It's not all white-water action on the Methow. Kayaking and floating are also popular on calmer sections of the river. Expect to see loads of locals and tourists utilizing the river this way during the hottest days of summer. Methow Rafting offers tube rentals and a shuttle service.

9. Tour the North Cascade Smokejumper Base

North Cascade Smokejumpers Base
North Cascade Smokejumpers Base | Eli Duke / photo modified

The Methow Valley is known as "the birthplace of smokejumping." The region played a vital role in developing this high-stakes fire-fighting method throughout the 1930s. Today, the North Cascade Smokejumpers Base proudly displays this heritage. It also still trains brave smokejumpers to parachute out of planes and extinguish forest fires.

Citizens can tour the Smokejumper Base throughout the fire season, spanning June 1st to October 1st. Tours are self-directed and free to enjoy. It's a casual observation at the Smokejumper Base, as everyone employed is there to fight fighters. If a loud air horn blasts two signals while visiting, stand back and watch as the smokejumpers suit up and fly off in under 15 minutes.

10. Find Fresh Ingredients at a Farmers Market

The Methow Valley has two prominent farmers markets on either day of the weekend. The Winthrop Farmers Market occurs on Sunday, while the neighboring town of Twisp hosts theirs on Saturday. Each market runs between Memorial Day and Labor Day, with the Twisp Farmers Market extending beyond both holidays by a couple of weeks.

Alongside a bountiful selection of produce from local farms, the markets also feature local artisan crafts. Casual live music usually provides a soundtrack to these community events. Each market features different vendors and rotating seasonal produce.

11. Learn about the Salmon Life Cycle at the Winthrop National Fish Hatchery

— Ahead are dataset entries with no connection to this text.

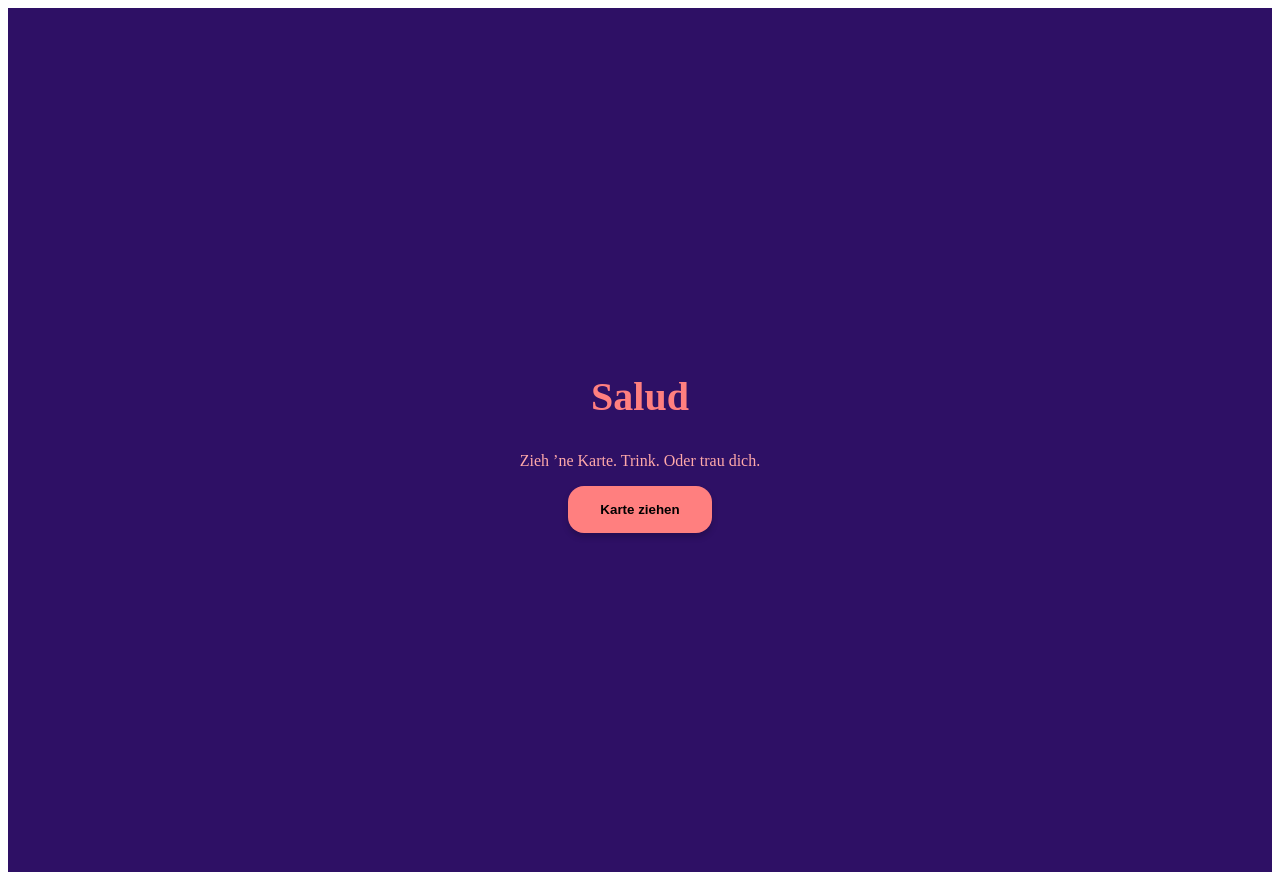
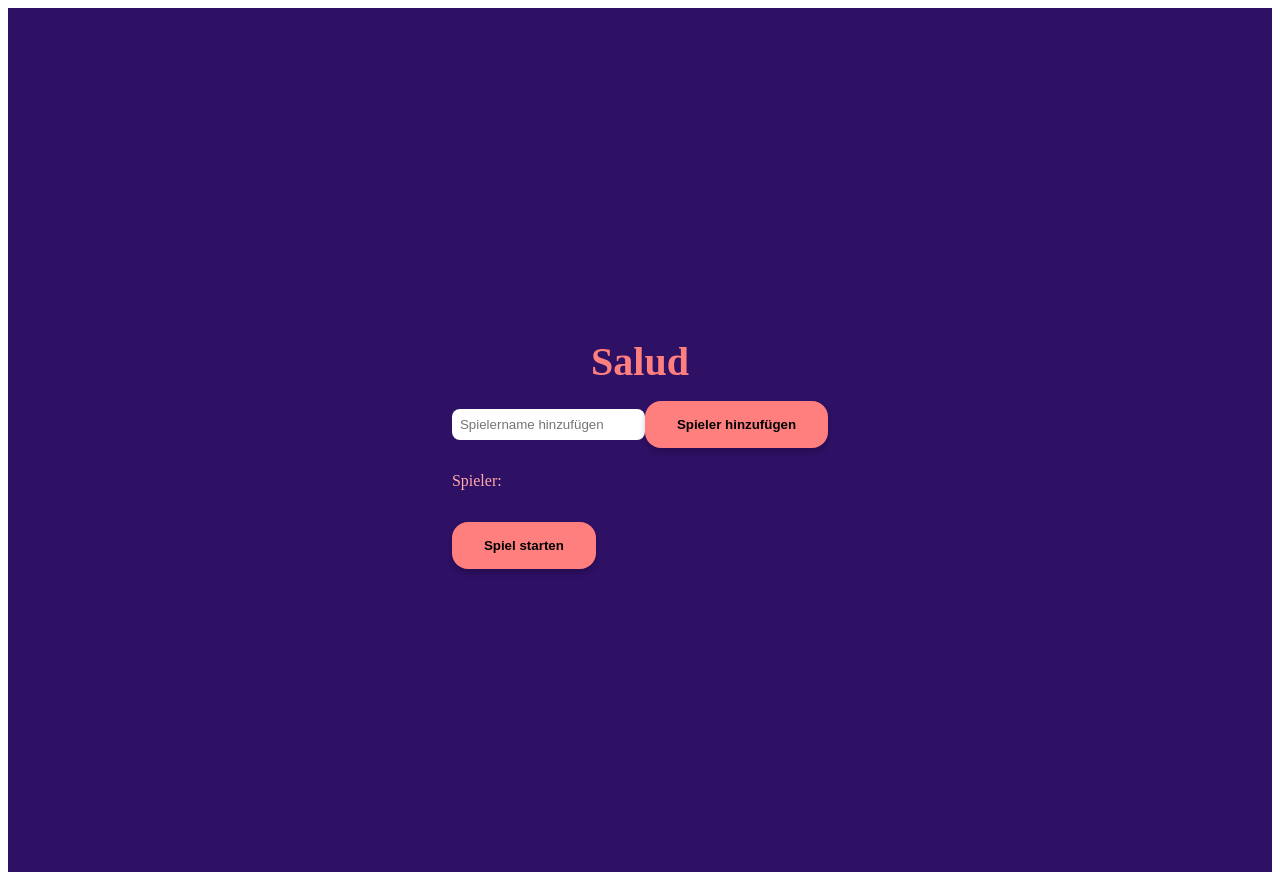
Before and after one commit to Ishoxo-dev/salud-vite, a React (Vite) app: page / in a window 1280 px wide. Built offline with nearby package versions, Linux system fonts and the light colour scheme.

Commit message:
Update SaludGame.jsx

```diff
--- a/src/SaludGame.jsx
+++ b/src/SaludGame.jsx
@@ -6,66 +6,87 @@ const cards = [
   { text: 'Küsse Person X.', shots: 3 },
   { text: 'Massiere Person X für 30 Sekunden.', shots: 2 },
   { text: 'Streichel den Nippel deines linken Nachbarn.', shots: 5 },
-  { text: 'Erzähle ein peinliches Geheimnis von dir.', shots: 2 },
-  { text: 'Tanzt zusammen für 30 Sekunden.', shots: 1 },
-  { text: 'Stelle dich auf einem Bein und singe „Ich bin ein dicker, dicker Bär“ laut.', shots: 3 },
-  { text: 'Trage eine Jacke von Person X für den Rest des Spiels.', shots: 2 },
-  { text: 'Finde 3 Dinge, die Person X nicht mag und erzähle sie.', shots: 3 },
-  { text: 'Ziehe dir ein T-Shirt von Person X an.', shots: 3 },
-  { text: 'Erzähle ein lustiges Witz.', shots: 1 },
-  { text: 'Gib Person X eine Umarmung für 10 Sekunden.', shots: 1 },
-  { text: 'Zieh deine Socken aus und zieh sie auf den Kopf.', shots: 2 },
-  { text: 'Mache 10 Liegestütze.', shots: 1 },
-  { text: 'Schreibe „Ich liebe dich“ in den Staub auf dem Tisch.', shots: 1 },
-  { text: 'Küss die Hand von Person X.', shots: 2 },
-  { text: 'Tanze auf dem Tisch für 10 Sekunden.', shots: 4 },
-  { text: 'Zieh dich komplett aus, bis auf Unterwäsche.', shots: 5 },
-  { text: 'Lass dir von Person X eine Frisur verpassen.', shots: 3 },
-  { text: 'Imitiere einen Hund für 1 Minute.', shots: 2 },
-  { text: 'Verwende Lippenstift und male einen Herz auf deine Wange.', shots: 2 },
-  { text: 'Erzähle einen Witz und mache die schlechteste Pointe aller Zeiten.', shots: 1 },
-  { text: 'Stelle dich in die Mitte des Raumes und singe „Let it Go“ aus Frozen.', shots: 4 },
-  { text: 'Setze dich auf den Boden und versuche 5 Mal, deine Füße zu berühren.', shots: 1 },
-  { text: 'Mache 20 Kniebeugen.', shots: 2 },
-  { text: 'Verkünde laut, dass du ein Einhorn bist.', shots: 2 },
-  { text: 'Lache 30 Sekunden lang wie ein Pirat.', shots: 1 },
-  { text: 'Schreibe mit dem Finger „Ich bin der König“ auf die Wand.', shots: 3 },
-  { text: 'Finde den nächsten Song, der dir gefällt, und singe ihn laut.', shots: 2 },
-  { text: 'Lass dir ein Geschenk aus einem anderen Raum holen.', shots: 3 },
-  { text: 'Iss einen Löffel Senf.', shots: 2 }
+  { text: 'Erzähle ein Geheimnis, das niemand kennt – Person X hört zu.', shots: 2 },
+  { text: 'Tanz mit Person X, als wärst du auf einer Hochzeit.', shots: 4 },
+  { text: 'Erzähle einen Witz, den Person X noch nie gehört hat.', shots: 3 },
+  { text: 'Mache eine Grimasse für Person X und halte sie für 10 Sekunden.', shots: 2 },
+  { text: 'Zieh ein weiteres Kleidungsstück aus und gib es Person X.', shots: 3 },
+  { text: 'Binde dir eine Augenbinde und lass Person X etwas auf deinem Gesicht tun.', shots: 4 },
+  { text: 'Lass Person X dir ein Getränk mixen, das du trinken musst.', shots: 2 },
+  { text: 'Lass Person X entscheiden, ob du einen Shot trinkst oder eine Strafe machst.', shots: 5 },
+  { text: 'Mach eine peinliche Pose für 30 Sekunden und lass Person X ein Foto machen.', shots: 3 },
+  { text: 'Sing ein Lied deiner Wahl und lass Person X mitmachen.', shots: 3 },
+  { text: 'Stell dich auf einen Stuhl und sing ein Karaoke-Lied für Person X.', shots: 4 },
+  { text: 'Tanze wie ein Affe für 1 Minute und lass Person X zuschauen.', shots: 2 },
+  { text: 'Lass Person X entscheiden, ob du deine Haare abschneiden darfst oder nicht.', shots: 5 },
+  { text: 'Lass Person X ein lustiges Meme über dich machen.', shots: 3 },
+  { text: 'Mach ein Selfie mit Person X in einer verrückten Pose.', shots: 3 },
+  { text: 'Zieh dir etwas Ungewöhnliches an und zeige es Person X.', shots: 4 },
+  { text: 'Lass Person X entscheiden, ob du etwas Peinliches posten sollst.', shots: 5 },
+  { text: 'Verstelle deine Stimme und sprich mit Person X, als wärst du jemand anderes.', shots: 2 },
+  { text: 'Schick eine Nachricht an jemanden aus deiner Kontaktliste und lass Person X entscheiden, was du schreibst.', shots: 4 },
+  { text: 'Küsse Person X auf die Wange.', shots: 3 },
+  { text: 'Krieche 5 Meter, während Person X zuschaut.', shots: 2 },
+  { text: 'Stelle dir vor, du bist ein Roboter und interagiere mit Person X für 2 Minuten.', shots: 3 },
+  { text: 'Trage Person X auf deinen Schultern für 30 Sekunden.', shots: 4 },
+  { text: 'Lass Person X dir eine neue Frisur verpassen.', shots: 5 },
+  { text: 'Gib Person X deinen Handybildschirm und lass sie eine peinliche Nachricht schreiben.', shots: 3 },
+  { text: 'Binde dich mit einem Tuch und lass Person X dir helfen, dich zu befreien.', shots: 2 },
+  { text: 'Stell dich vor Person X und halte eine Rede wie ein Politiker.', shots: 4 },
 ];
 
 export default function SaludGame() {
   const [currentCard, setCurrentCard] = useState(null);
-  const [remainingCards, setRemainingCards] = useState(cards);
+  const [players, setPlayers] = useState([]);
+  const [playerName, setPlayerName] = useState('');
+  const [gameStarted, setGameStarted] = useState(false);
+  const [currentPlayerIndex, setCurrentPlayerIndex] = useState(0);
+
+  const addPlayer = () => {
+    if (playerName && !players.includes(playerName)) {
+      setPlayers([...players, playerName]);
+      setPlayerName('');
+    }
+  };
 
   const drawCard = () => {
-    if (remainingCards.length === 0) {
-      alert("Alle Karten wurden gezogen. Das Spiel wird neu gestartet.");
-      setRemainingCards(cards); // Karten neu mischen, wenn keine mehr übrig sind
-    }
+    const randomIndex = Math.floor(Math.random() * cards.length);
+    const randomCard = cards[randomIndex];
 
-    const randomIndex = Math.floor(Math.random() * remainingCards.length);
-    const newCard = remainingCards[randomIndex];
+    // Feste Person (primär) bleibt immer der aktuelle Spieler
+    const currentPlayer = players[currentPlayerIndex];
 
-    setCurrentCard(newCard);
-    setRemainingCards(remainingCards.filter((_, index) => index !== randomIndex));
+    // Zufällige Person für "Person X"
+    const randomPerson = players[Math.floor(Math.random() * players.length)];
+
+    // Text der Karte anpassen, sodass "Person X" durch zufällige Person ersetzt wird
+    const updatedCard = {
+      ...randomCard,
+      text: randomCard.text.replace('Person X', randomPerson),
+    };
+
+    setCurrentCard(updatedCard);
+
+    // Nächsten Spieler für die nächste Runde
+    const nextPlayerIndex = (currentPlayerIndex + 1) % players.length;
+    setCurrentPlayerIndex(nextPlayerIndex);
   };
 
   return (
-    <div style={{
-      minHeight: '100vh',
-      backgroundColor: '#2e1065',
-      color: 'white',
-      display: 'flex',
-      flexDirection: 'column',
-      alignItems: 'center',
-      justifyContent: 'center',
-      padding: '2rem'
-    }}>
+    <div style={{ minHeight: '100vh', backgroundColor: '#2e1065', color: 'white', display: 'flex', flexDirection: 'column', alignItems: 'center', justifyContent: 'center', padding: '2rem' }}>
       <h1 style={{ fontSize: '2.5rem', marginBottom: '1rem', color: '#ff7f7f' }}>Salud</h1>
-      <p style={{ marginBottom: '1rem', color: '#ffa9a9' }}>Zieh ’ne Karte. Trink. Oder trau dich.</p>
-      <button onClick={drawCard} style={{
+      {!gameStarted ? (
+        <div>
+          <input
+            type="text"
+            value={playerName}
+            onChange={(e) => setPlayerName(e.target.value)}
+            placeholder="Spielername hinzufügen"
+            style={{ marginBottom: '1rem', padding: '0.5rem', borderRadius: '0.5rem', border: 'none' }}
+          />
+          <button
+            onClick={addPlayer}
+            style={{
               backgroundColor: '#ff7f7f',
               color: 'black',
               fontWeight: 'bold',
@@ -73,8 +94,47 @@ export default function SaludGame() {
               borderRadius: '1rem',
               border: 'none',
               cursor: 'pointer',
-        boxShadow: '0 4px 6px rgba(0,0,0,0.2)'
-      }}>
+              boxShadow: '0 4px 6px rgba(0,0,0,0.2)',
+            }}
+          >
+            Spieler hinzufügen
+          </button>
+          <div style={{ marginTop: '1rem', color: '#ffa9a9' }}>
+            <p>Spieler: {players.join(', ')}</p>
+          </div>
+          <button
+            onClick={() => setGameStarted(true)}
+            style={{
+              backgroundColor: '#ff7f7f',
+              color: 'black',
+              fontWeight: 'bold',
+              padding: '1rem 2rem',
+              borderRadius: '1rem',
+              border: 'none',
+              cursor: 'pointer',
+              boxShadow: '0 4px 6px rgba(0,0,0,0.2)',
+              marginTop: '1rem',
+            }}
+          >
+            Spiel starten
+          </button>
+        </div>
+      ) : (
+        <div>
+          <p style={{ marginBottom: '1rem', color: '#ffa9a9' }}>Zieh ’ne Karte. Trink. Oder trau dich.</p>
+          <button
+            onClick={drawCard}
+            style={{
+              backgroundColor: '#ff7f7f',
+              color: 'black',
+              fontWeight: 'bold',
+              padding: '1rem 2rem',
+              borderRadius: '1rem',
+              border: 'none',
+              cursor: 'pointer',
+              boxShadow: '0 4px 6px rgba(0,0,0,0.2)',
+            }}
+          >
             Karte ziehen
           </button>
 
@@ -86,12 +146,14 @@ export default function SaludGame() {
               borderRadius: '1rem',
               maxWidth: '400px',
               textAlign: 'center',
-          boxShadow: '0 6px 12px rgba(0,0,0,0.3)'
+              boxShadow: '0 6px 12px rgba(0,0,0,0.3)',
             }}>
               <p style={{ fontSize: '1.2rem', marginBottom: '1rem' }}>{currentCard.text}</p>
               <div style={{ fontSize: '1.5rem' }}>{'🥃'.repeat(currentCard.shots)}</div>
             </div>
           )}
         </div>
+      )}
+    </div>
   );
 }
```
Lines whose indentation alone changed are shown as unchanged.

This National Fish Hatchery helps increase native salmon populations otherwise negatively affected by the Grand Coulee Dam. The Winthrop facility works in conjunction with the Leavenworth and Entiat Fish Hatcheries. The site provides vital stages of the salmon life cycle. It also offers an invaluable resource for visitors to learn more about the environment.

Visitors are welcome to tour the 42-acre site on their own, with the opportunity for guided tours throughout the summer. A viewing window in a two-story concrete building on the property enables a look at the adult salmon that return to the hatchery each year between May and late August.

A particular reason to visit on the second Saturday of June is the Winthrop Kids Free Fishing Day. This free event offers children the chance to catch a fish out of the property's pond. It also features guided learning opportunities around the hatchery. The hatchery is accessible from town via the Methow Trails system.

Address: 453 Twin Lakes Road, Winthrop, Washington

Official site: https://www.fws.gov/leavenworthfisheriescomplex/WinthropNFH/IndexWNFH.cfm

Discover destinations, find outdoor adventures, follow the journeys of our travel writers around the world, and be inspired.

More on Washington